## What is required
Exactly as written, print out each entry in the data, with no pictures.

## Data for review
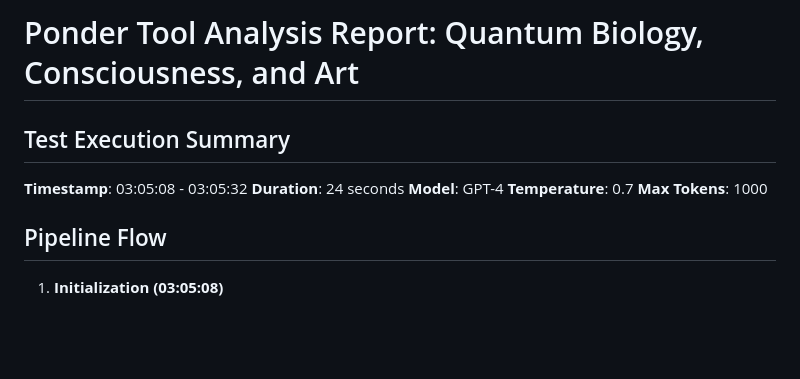
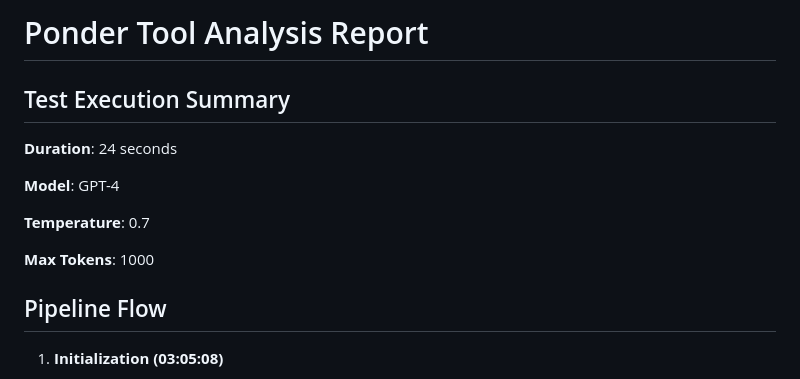
Before and after one commit to saint0x/symphony-sdk, a Markdown page: SIMPTEST/PONDERREPORT.md, the part around the change. GitHub-like rendering; blank space fills up the shorter version.

Commit message:
ponder tool

```diff
--- a/SIMPTEST/PONDERREPORT.md
+++ b/SIMPTEST/PONDERREPORT.md
@@ -1,10 +1,12 @@
-# Ponder Tool Analysis Report: Quantum Biology, Consciousness, and Art
+# Ponder Tool Analysis Report
 
 ## Test Execution Summary
-**Timestamp**: 03:05:08 - 03:05:32
 **Duration**: 24 seconds
+
 **Model**: GPT-4
+
 **Temperature**: 0.7
+
 **Max Tokens**: 1000
 
 ## Pipeline Flow
```
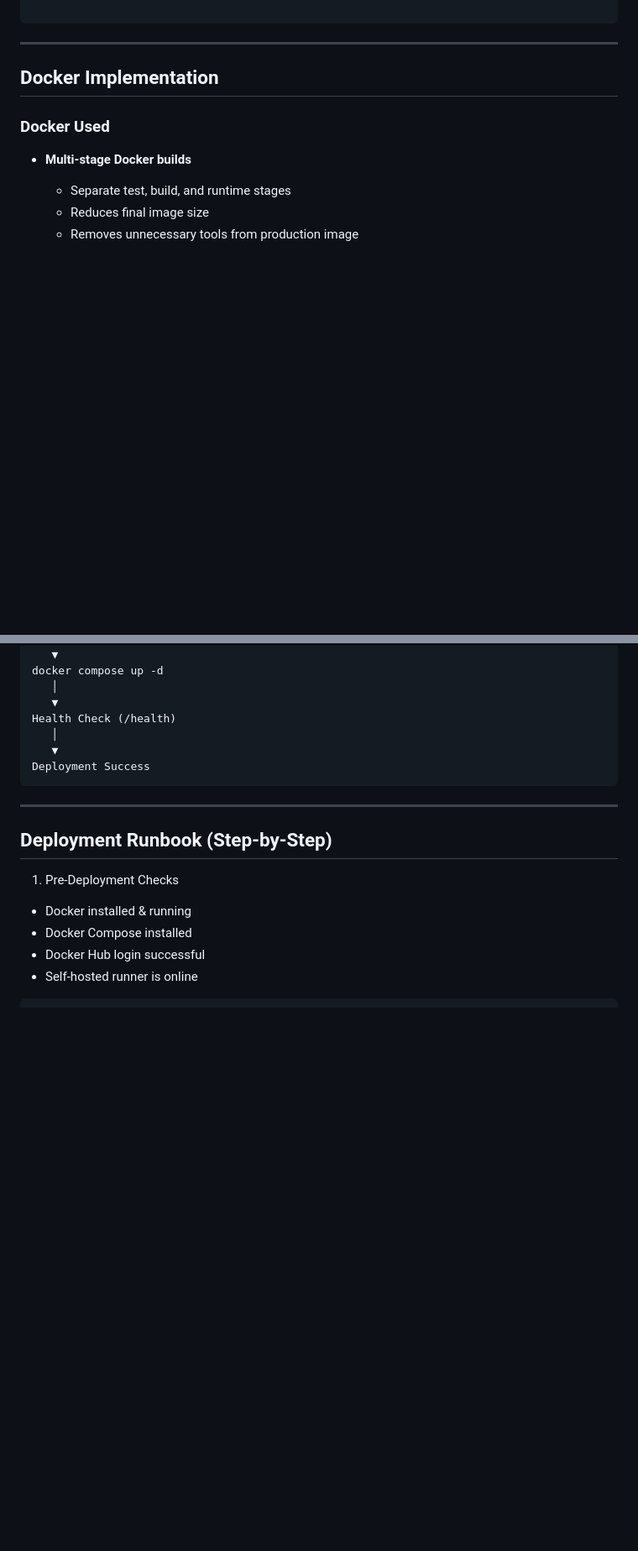
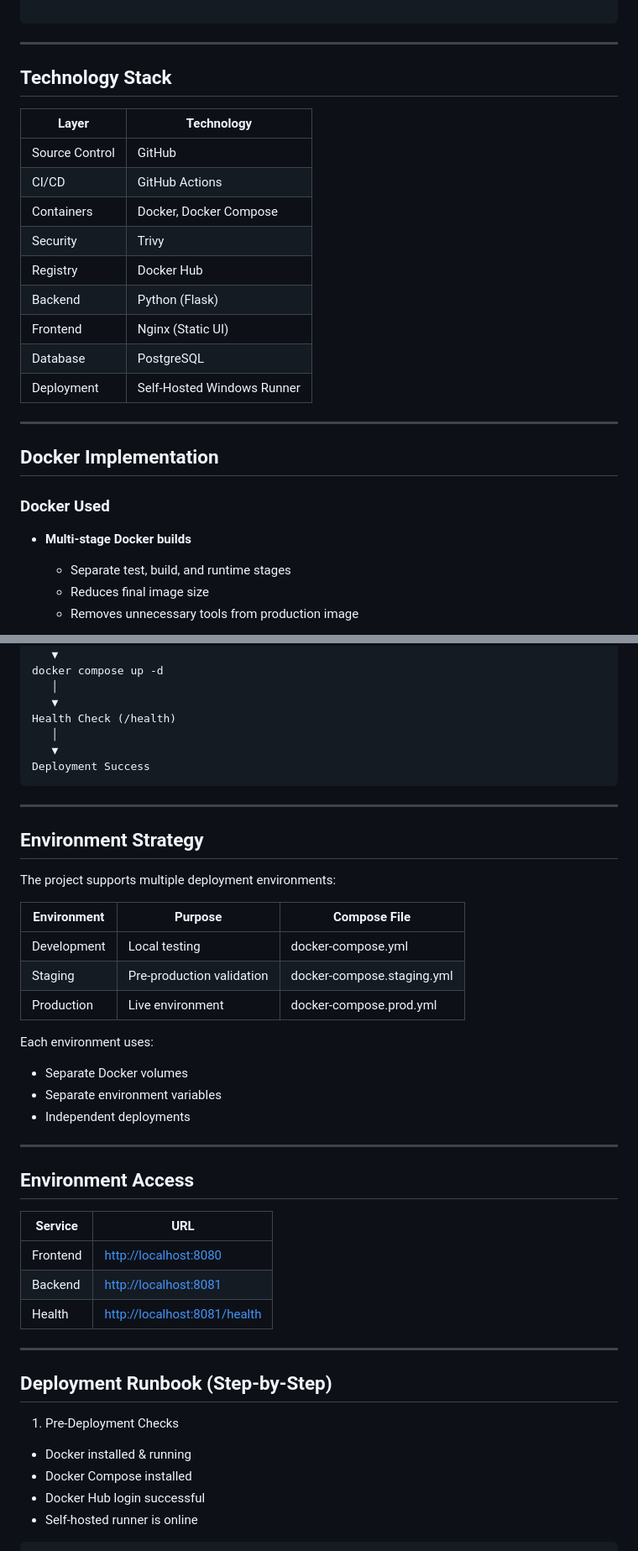
Before and after one commit to Sayyarahul/Capstone-CI-CD-End-to-End_Project, a Markdown page: README.md, 2 parts joined by grey strips. Shown at 84% size. Rendered like a GitHub page; blank space fills up the shorter version.

````diff
--- a/README.md
+++ b/README.md
@@ -135,7 +181,20 @@ Live Application
 
 ```
 ---
+## Technology Stack
 
+| Layer | Technology |
+|-----|-----------|
+| Source Control | GitHub |
+| CI/CD | GitHub Actions |
+| Containers | Docker, Docker Compose |
+| Security | Trivy |
+| Registry | Docker Hub |
+| Backend | Python (Flask) |
+| Frontend | Nginx (Static UI) |
+| Database | PostgreSQL |
+| Deployment | Self-Hosted Windows Runner |
+---
 ##  Docker Implementation
 
 ### Docker Used
@@ -334,6 +393,29 @@ Health Check (/health)
 Deployment Success
 ```
 ---
+## Environment Strategy
+
+The project supports multiple deployment environments:
+
+| Environment | Purpose | Compose File |
+|------------|--------|-------------|
+| Development | Local testing | docker-compose.yml |
+| Staging | Pre-production validation | docker-compose.staging.yml |
+| Production | Live environment | docker-compose.prod.yml |
+
+Each environment uses:
+- Separate Docker volumes
+- Separate environment variables
+- Independent deployments
+---
+## Environment Access
+| Service  | URL                                                          |
+| -------- | ------------------------------------------------------------ |
+| Frontend | [http://localhost:8080](http://localhost:8080)               |
+| Backend  | [http://localhost:8081](http://localhost:8081)               |
+| Health   | [http://localhost:8081/health](http://localhost:8081/health) |
+
+---
 ## Deployment Runbook (Step-by-Step)
 1. Pre-Deployment Checks
   - Docker installed & running
````
Also changed, not shown: other parts of README.md (+74 -45 lines).
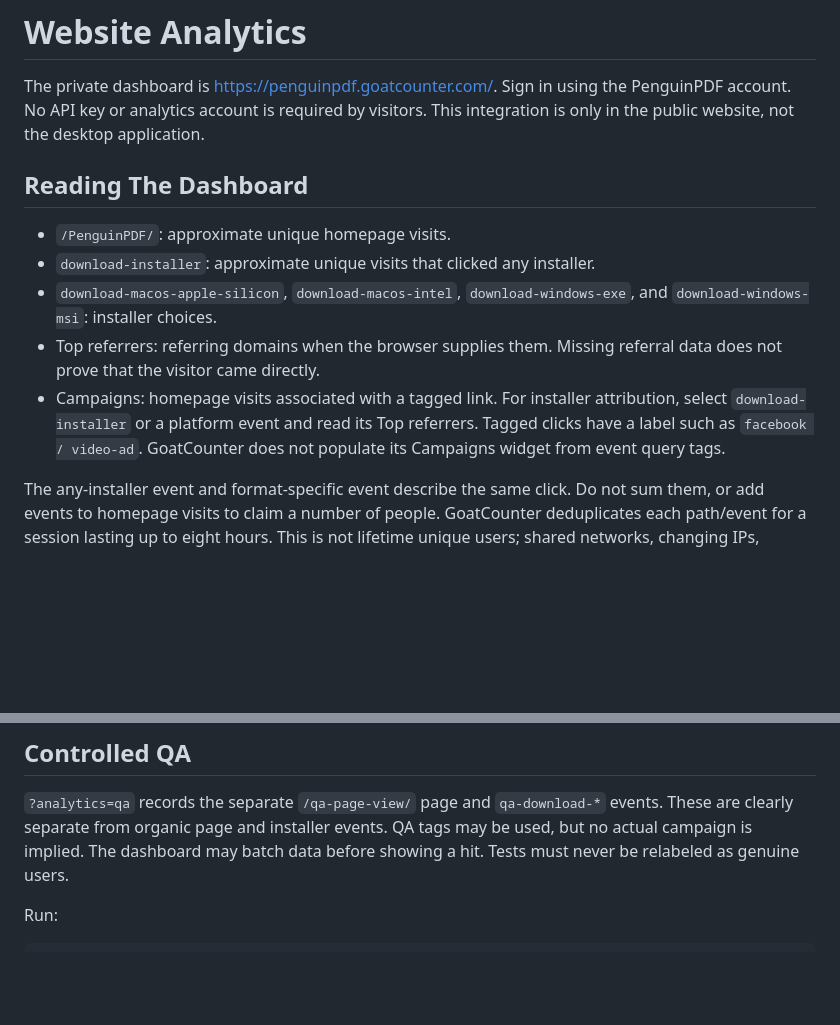
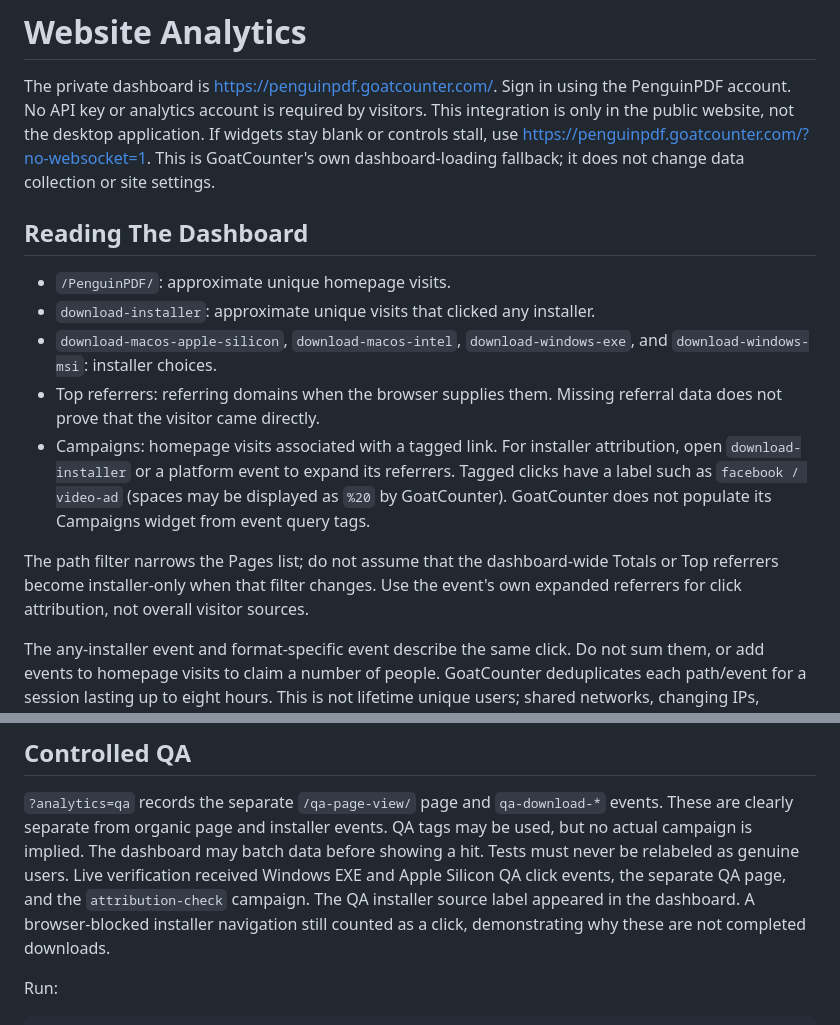
Before and after one commit to grojobil/PenguinPDF, a Markdown page: WEBSITE-ANALYTICS.md, 2 parts joined by grey strips. GitHub-like rendering; blank space fills up the shorter version.

Commit message:
Record live analytics verification and dashboard guidance

```diff
--- a/WEBSITE-ANALYTICS.md
+++ b/WEBSITE-ANALYTICS.md
@@ -3,6 +3,9 @@
 The private dashboard is https://penguinpdf.goatcounter.com/. Sign in using
 the PenguinPDF account. No API key or analytics account is required by visitors.
 This integration is only in the public website, not the desktop application.
+If widgets stay blank or controls stall, use
+https://penguinpdf.goatcounter.com/?no-websocket=1. This is GoatCounter's own
+dashboard-loading fallback; it does not change data collection or site settings.
 
 ## Reading The Dashboard
 
@@ -13,9 +16,14 @@ This integration is only in the public website, not the desktop application.
 - Top referrers: referring domains when the browser supplies them. Missing
   referral data does not prove that the visitor came directly.
 - Campaigns: homepage visits associated with a tagged link. For installer
-  attribution, select `download-installer` or a platform event and read its
-  Top referrers. Tagged clicks have a label such as `facebook / video-ad`.
+  attribution, open `download-installer` or a platform event to expand its
+  referrers. Tagged clicks have a label such as `facebook / video-ad` (spaces
+  may be displayed as `%20` by GoatCounter).
   GoatCounter does not populate its Campaigns widget from event query tags.
+
+The path filter narrows the Pages list; do not assume that the dashboard-wide
+Totals or Top referrers become installer-only when that filter changes. Use the
+event's own expanded referrers for click attribution, not overall visitor sources.
 
 The any-installer event and format-specific event describe the same click.
 Do not sum them, or add events to homepage visits to claim a number of people.
@@ -81,6 +89,10 @@ from GoatCounter are also respected; no new preference is written by this code.
 events. These are clearly separate from organic page and installer events. QA tags
 may be used, but no actual campaign is implied. The dashboard may batch data
 before showing a hit. Tests must never be relabeled as genuine users.
+Live verification received Windows EXE and Apple Silicon QA click events,
+the separate QA page, and the `attribution-check` campaign. The QA installer
+source label appeared in the dashboard. A browser-blocked installer navigation
+still counted as a click, demonstrating why these are not completed downloads.
 
 Run:
 
```
Also changed, not shown: WEBSITE-ANALYTICS-PLAN.md (+7 -2 lines).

## Your solution
Before and after one commit to saint0x/symphony-sdk, a Markdown page: SIMPTEST/PONDERREPORT.md, the part around the change. GitHub-like rendering; blank space fills up the shorter version.

Commit message:
ponder tool

```diff
--- a/SIMPTEST/PONDERREPORT.md
+++ b/SIMPTEST/PONDERREPORT.md
@@ -1,10 +1,12 @@
-# Ponder Tool Analysis Report: Quantum Biology, Consciousness, and Art
+# Ponder Tool Analysis Report
 
 ## Test Execution Summary
-**Timestamp**: 03:05:08 - 03:05:32
 **Duration**: 24 seconds
+
 **Model**: GPT-4
+
 **Temperature**: 0.7
+
 **Max Tokens**: 1000
 
 ## Pipeline Flow
```
Before and after one commit to Sayyarahul/Capstone-CI-CD-End-to-End_Project, a Markdown page: README.md, 2 parts joined by grey strips. Shown at 84% size. Rendered like a GitHub page; blank space fills up the shorter version.

````diff
--- a/README.md
+++ b/README.md
@@ -135,7 +181,20 @@ Live Application
 
 ```
 ---
+## Technology Stack
 
+| Layer | Technology |
+|-----|-----------|
+| Source Control | GitHub |
+| CI/CD | GitHub Actions |
+| Containers | Docker, Docker Compose |
+| Security | Trivy |
+| Registry | Docker Hub |
+| Backend | Python (Flask) |
+| Frontend | Nginx (Static UI) |
+| Database | PostgreSQL |
+| Deployment | Self-Hosted Windows Runner |
+---
 ##  Docker Implementation
 
 ### Docker Used
@@ -334,6 +393,29 @@ Health Check (/health)
 Deployment Success
 ```
 ---
+## Environment Strategy
+
+The project supports multiple deployment environments:
+
+| Environment | Purpose | Compose File |
+|------------|--------|-------------|
+| Development | Local testing | docker-compose.yml |
+| Staging | Pre-production validation | docker-compose.staging.yml |
+| Production | Live environment | docker-compose.prod.yml |
+
+Each environment uses:
+- Separate Docker volumes
+- Separate environment variables
+- Independent deployments
+---
+## Environment Access
+| Service  | URL                                                          |
+| -------- | ------------------------------------------------------------ |
+| Frontend | [http://localhost:8080](http://localhost:8080)               |
+| Backend  | [http://localhost:8081](http://localhost:8081)               |
+| Health   | [http://localhost:8081/health](http://localhost:8081/health) |
+
+---
 ## Deployment Runbook (Step-by-Step)
 1. Pre-Deployment Checks
   - Docker installed & running
````
Also changed, not shown: other parts of README.md (+74 -45 lines).
Before and after one commit to grojobil/PenguinPDF, a Markdown page: WEBSITE-ANALYTICS.md, 2 parts joined by grey strips. GitHub-like rendering; blank space fills up the shorter version.

Commit message:
Record live analytics verification and dashboard guidance

```diff
--- a/WEBSITE-ANALYTICS.md
+++ b/WEBSITE-ANALYTICS.md
@@ -3,6 +3,9 @@
 The private dashboard is https://penguinpdf.goatcounter.com/. Sign in using
 the PenguinPDF account. No API key or analytics account is required by visitors.
 This integration is only in the public website, not the desktop application.
+If widgets stay blank or controls stall, use
+https://penguinpdf.goatcounter.com/?no-websocket=1. This is GoatCounter's own
+dashboard-loading fallback; it does not change data collection or site settings.
 
 ## Reading The Dashboard
 
@@ -13,9 +16,14 @@ This integration is only in the public website, not the desktop application.
 - Top referrers: referring domains when the browser supplies them. Missing
   referral data does not prove that the visitor came directly.
 - Campaigns: homepage visits associated with a tagged link. For installer
-  attribution, select `download-installer` or a platform event and read its
-  Top referrers. Tagged clicks have a label such as `facebook / video-ad`.
+  attribution, open `download-installer` or a platform event to expand its
+  referrers. Tagged clicks have a label such as `facebook / video-ad` (spaces
+  may be displayed as `%20` by GoatCounter).
   GoatCounter does not populate its Campaigns widget from event query tags.
+
+The path filter narrows the Pages list; do not assume that the dashboard-wide
+Totals or Top referrers become installer-only when that filter changes. Use the
+event's own expanded referrers for click attribution, not overall visitor sources.
 
 The any-installer event and format-specific event describe the same click.
 Do not sum them, or add events to homepage visits to claim a number of people.
@@ -81,6 +89,10 @@ from GoatCounter are also respected; no new preference is written by this code.
 events. These are clearly separate from organic page and installer events. QA tags
 may be used, but no actual campaign is implied. The dashboard may batch data
 before showing a hit. Tests must never be relabeled as genuine users.
+Live verification received Windows EXE and Apple Silicon QA click events,
+the separate QA page, and the `attribution-check` campaign. The QA installer
+source label appeared in the dashboard. A browser-blocked installer navigation
+still counted as a click, demonstrating why these are not completed downloads.
 
 Run:
 
```
Also changed, not shown: WEBSITE-ANALYTICS-PLAN.md (+7 -2 lines).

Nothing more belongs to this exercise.